Print the listing exactly as it stands. Skip every picture.

■ **Records for processing**
::::::::::
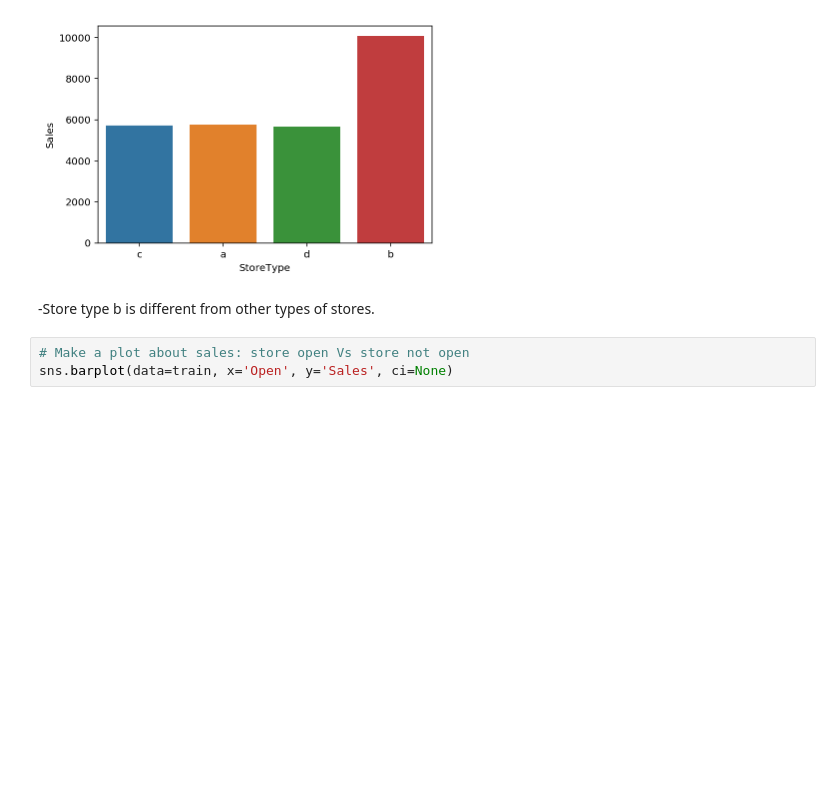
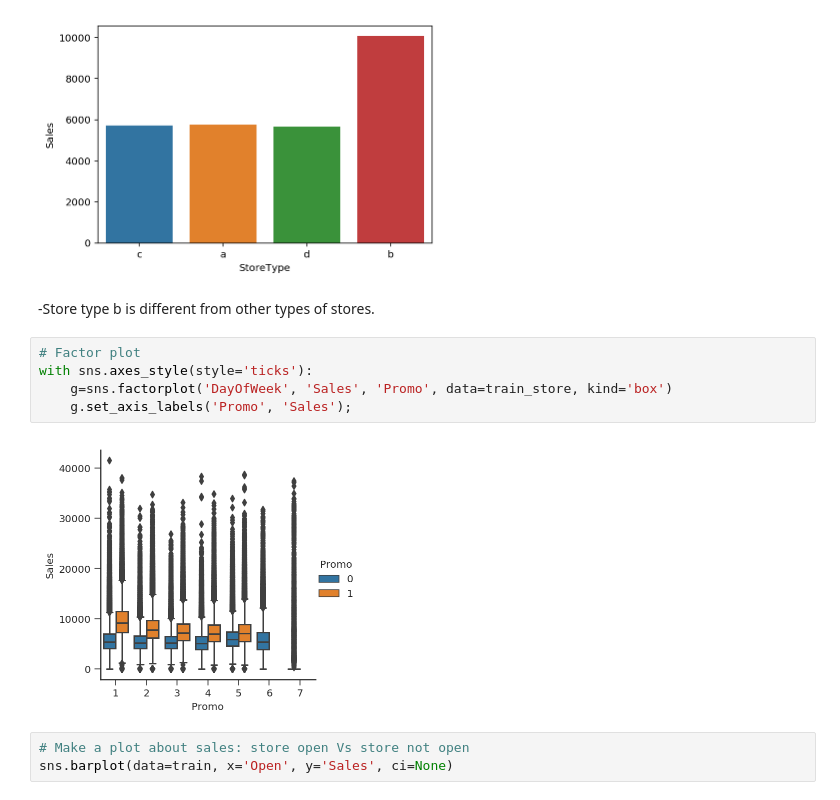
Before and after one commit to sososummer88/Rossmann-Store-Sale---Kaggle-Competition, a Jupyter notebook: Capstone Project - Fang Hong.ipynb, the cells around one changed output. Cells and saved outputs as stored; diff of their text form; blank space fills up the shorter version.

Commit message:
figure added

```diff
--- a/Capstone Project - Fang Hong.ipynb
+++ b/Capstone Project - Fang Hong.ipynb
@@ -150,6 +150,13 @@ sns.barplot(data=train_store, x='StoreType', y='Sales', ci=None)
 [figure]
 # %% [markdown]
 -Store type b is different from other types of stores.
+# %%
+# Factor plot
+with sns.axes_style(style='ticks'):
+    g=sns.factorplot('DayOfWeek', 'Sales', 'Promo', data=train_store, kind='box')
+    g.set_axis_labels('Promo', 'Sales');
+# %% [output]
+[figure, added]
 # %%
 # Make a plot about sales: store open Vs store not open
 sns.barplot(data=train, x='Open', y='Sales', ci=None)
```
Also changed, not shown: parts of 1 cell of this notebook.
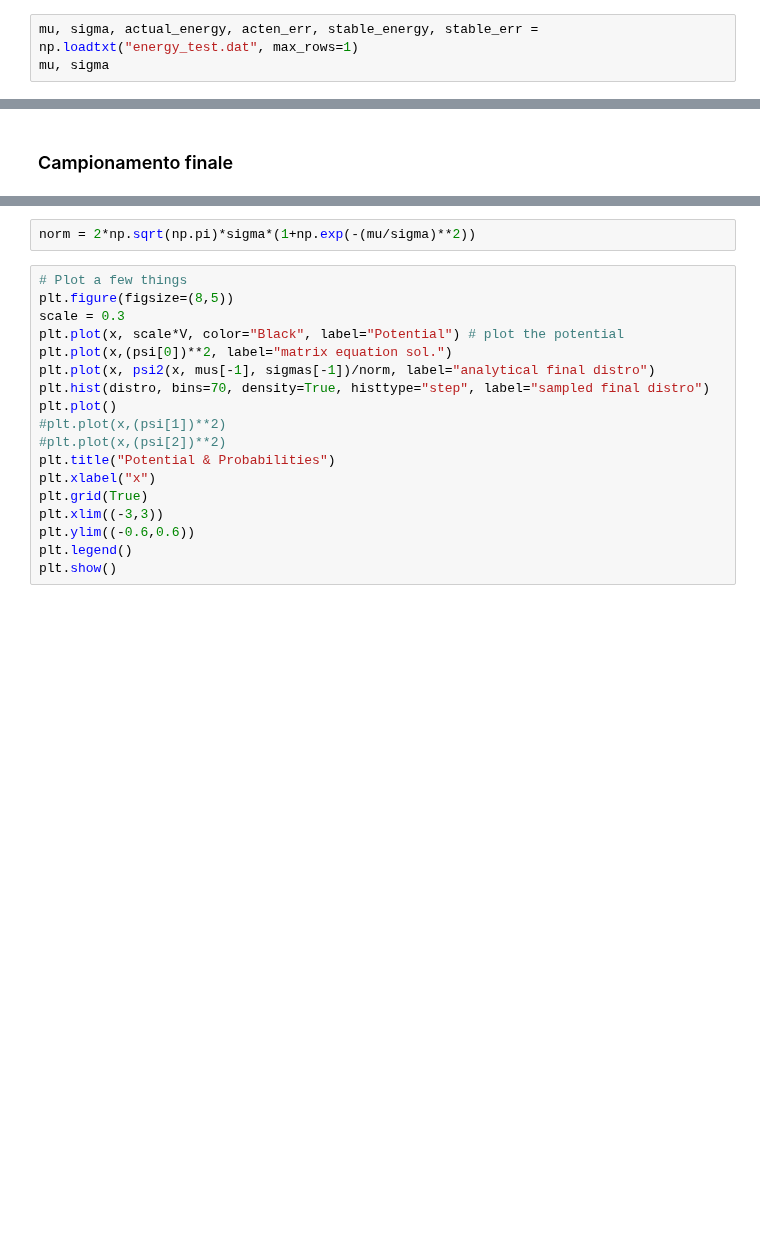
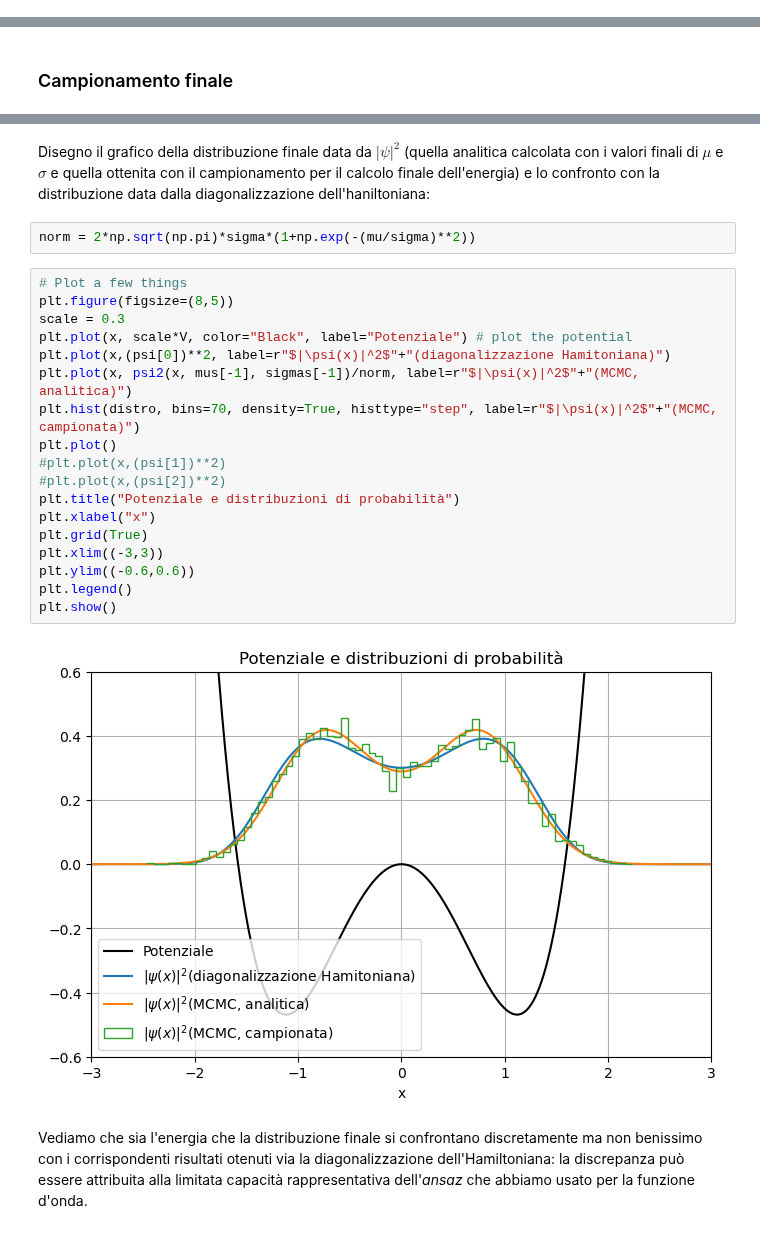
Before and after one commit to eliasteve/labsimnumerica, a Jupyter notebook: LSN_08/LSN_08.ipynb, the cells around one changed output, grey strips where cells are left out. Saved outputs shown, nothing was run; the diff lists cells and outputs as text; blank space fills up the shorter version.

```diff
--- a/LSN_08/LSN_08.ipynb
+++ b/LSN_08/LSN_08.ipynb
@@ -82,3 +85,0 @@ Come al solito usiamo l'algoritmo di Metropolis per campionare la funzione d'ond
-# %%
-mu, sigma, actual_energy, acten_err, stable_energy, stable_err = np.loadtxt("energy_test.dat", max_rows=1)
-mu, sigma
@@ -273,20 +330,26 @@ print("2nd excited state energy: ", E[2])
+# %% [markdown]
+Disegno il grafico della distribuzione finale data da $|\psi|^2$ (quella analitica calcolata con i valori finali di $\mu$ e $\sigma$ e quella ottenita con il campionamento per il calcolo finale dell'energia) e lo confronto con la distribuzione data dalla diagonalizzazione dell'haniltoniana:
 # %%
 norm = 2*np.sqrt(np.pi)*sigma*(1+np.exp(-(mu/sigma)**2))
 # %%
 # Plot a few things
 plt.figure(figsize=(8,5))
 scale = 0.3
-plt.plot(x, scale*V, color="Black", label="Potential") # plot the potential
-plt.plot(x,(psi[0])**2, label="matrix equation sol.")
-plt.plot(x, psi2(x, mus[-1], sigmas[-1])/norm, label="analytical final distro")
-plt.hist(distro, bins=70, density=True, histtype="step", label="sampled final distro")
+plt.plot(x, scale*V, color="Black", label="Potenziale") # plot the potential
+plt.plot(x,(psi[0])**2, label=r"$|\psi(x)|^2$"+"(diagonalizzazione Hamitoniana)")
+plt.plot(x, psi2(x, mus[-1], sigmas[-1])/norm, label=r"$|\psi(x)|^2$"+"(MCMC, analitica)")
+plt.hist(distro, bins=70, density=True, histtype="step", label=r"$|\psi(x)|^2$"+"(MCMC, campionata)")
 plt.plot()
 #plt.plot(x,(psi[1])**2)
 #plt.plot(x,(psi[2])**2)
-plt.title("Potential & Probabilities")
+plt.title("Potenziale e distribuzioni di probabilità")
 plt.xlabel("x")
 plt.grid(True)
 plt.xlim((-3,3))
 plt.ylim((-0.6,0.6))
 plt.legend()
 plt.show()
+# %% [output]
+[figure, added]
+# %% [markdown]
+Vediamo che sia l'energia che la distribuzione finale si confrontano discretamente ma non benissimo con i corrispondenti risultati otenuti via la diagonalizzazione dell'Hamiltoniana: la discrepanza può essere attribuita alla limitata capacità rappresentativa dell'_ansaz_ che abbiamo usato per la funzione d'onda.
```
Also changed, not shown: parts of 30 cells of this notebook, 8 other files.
::::::::::
■ **Response to this task**
Before and after one commit to sososummer88/Rossmann-Store-Sale---Kaggle-Competition, a Jupyter notebook: Capstone Project - Fang Hong.ipynb, the cells around one changed output. Cells and saved outputs as stored; diff of their text form; blank space fills up the shorter version.

Commit message:
figure added

```diff
--- a/Capstone Project - Fang Hong.ipynb
+++ b/Capstone Project - Fang Hong.ipynb
@@ -150,6 +150,13 @@ sns.barplot(data=train_store, x='StoreType', y='Sales', ci=None)
 [figure]
 # %% [markdown]
 -Store type b is different from other types of stores.
+# %%
+# Factor plot
+with sns.axes_style(style='ticks'):
+    g=sns.factorplot('DayOfWeek', 'Sales', 'Promo', data=train_store, kind='box')
+    g.set_axis_labels('Promo', 'Sales');
+# %% [output]
+[figure, added]
 # %%
 # Make a plot about sales: store open Vs store not open
 sns.barplot(data=train, x='Open', y='Sales', ci=None)
```
Also changed, not shown: parts of 1 cell of this notebook.
Before and after one commit to eliasteve/labsimnumerica, a Jupyter notebook: LSN_08/LSN_08.ipynb, the cells around one changed output, grey strips where cells are left out. Saved outputs shown, nothing was run; the diff lists cells and outputs as text; blank space fills up the shorter version.

```diff
--- a/LSN_08/LSN_08.ipynb
+++ b/LSN_08/LSN_08.ipynb
@@ -82,3 +85,0 @@ Come al solito usiamo l'algoritmo di Metropolis per campionare la funzione d'ond
-# %%
-mu, sigma, actual_energy, acten_err, stable_energy, stable_err = np.loadtxt("energy_test.dat", max_rows=1)
-mu, sigma
@@ -273,20 +330,26 @@ print("2nd excited state energy: ", E[2])
+# %% [markdown]
+Disegno il grafico della distribuzione finale data da $|\psi|^2$ (quella analitica calcolata con i valori finali di $\mu$ e $\sigma$ e quella ottenita con il campionamento per il calcolo finale dell'energia) e lo confronto con la distribuzione data dalla diagonalizzazione dell'haniltoniana:
 # %%
 norm = 2*np.sqrt(np.pi)*sigma*(1+np.exp(-(mu/sigma)**2))
 # %%
 # Plot a few things
 plt.figure(figsize=(8,5))
 scale = 0.3
-plt.plot(x, scale*V, color="Black", label="Potential") # plot the potential
-plt.plot(x,(psi[0])**2, label="matrix equation sol.")
-plt.plot(x, psi2(x, mus[-1], sigmas[-1])/norm, label="analytical final distro")
-plt.hist(distro, bins=70, density=True, histtype="step", label="sampled final distro")
+plt.plot(x, scale*V, color="Black", label="Potenziale") # plot the potential
+plt.plot(x,(psi[0])**2, label=r"$|\psi(x)|^2$"+"(diagonalizzazione Hamitoniana)")
+plt.plot(x, psi2(x, mus[-1], sigmas[-1])/norm, label=r"$|\psi(x)|^2$"+"(MCMC, analitica)")
+plt.hist(distro, bins=70, density=True, histtype="step", label=r"$|\psi(x)|^2$"+"(MCMC, campionata)")
 plt.plot()
 #plt.plot(x,(psi[1])**2)
 #plt.plot(x,(psi[2])**2)
-plt.title("Potential & Probabilities")
+plt.title("Potenziale e distribuzioni di probabilità")
 plt.xlabel("x")
 plt.grid(True)
 plt.xlim((-3,3))
 plt.ylim((-0.6,0.6))
 plt.legend()
 plt.show()
+# %% [output]
+[figure, added]
+# %% [markdown]
+Vediamo che sia l'energia che la distribuzione finale si confrontano discretamente ma non benissimo con i corrispondenti risultati otenuti via la diagonalizzazione dell'Hamiltoniana: la discrepanza può essere attribuita alla limitata capacità rappresentativa dell'_ansaz_ che abbiamo usato per la funzione d'onda.
```
Also changed, not shown: parts of 30 cells of this notebook, 8 other files.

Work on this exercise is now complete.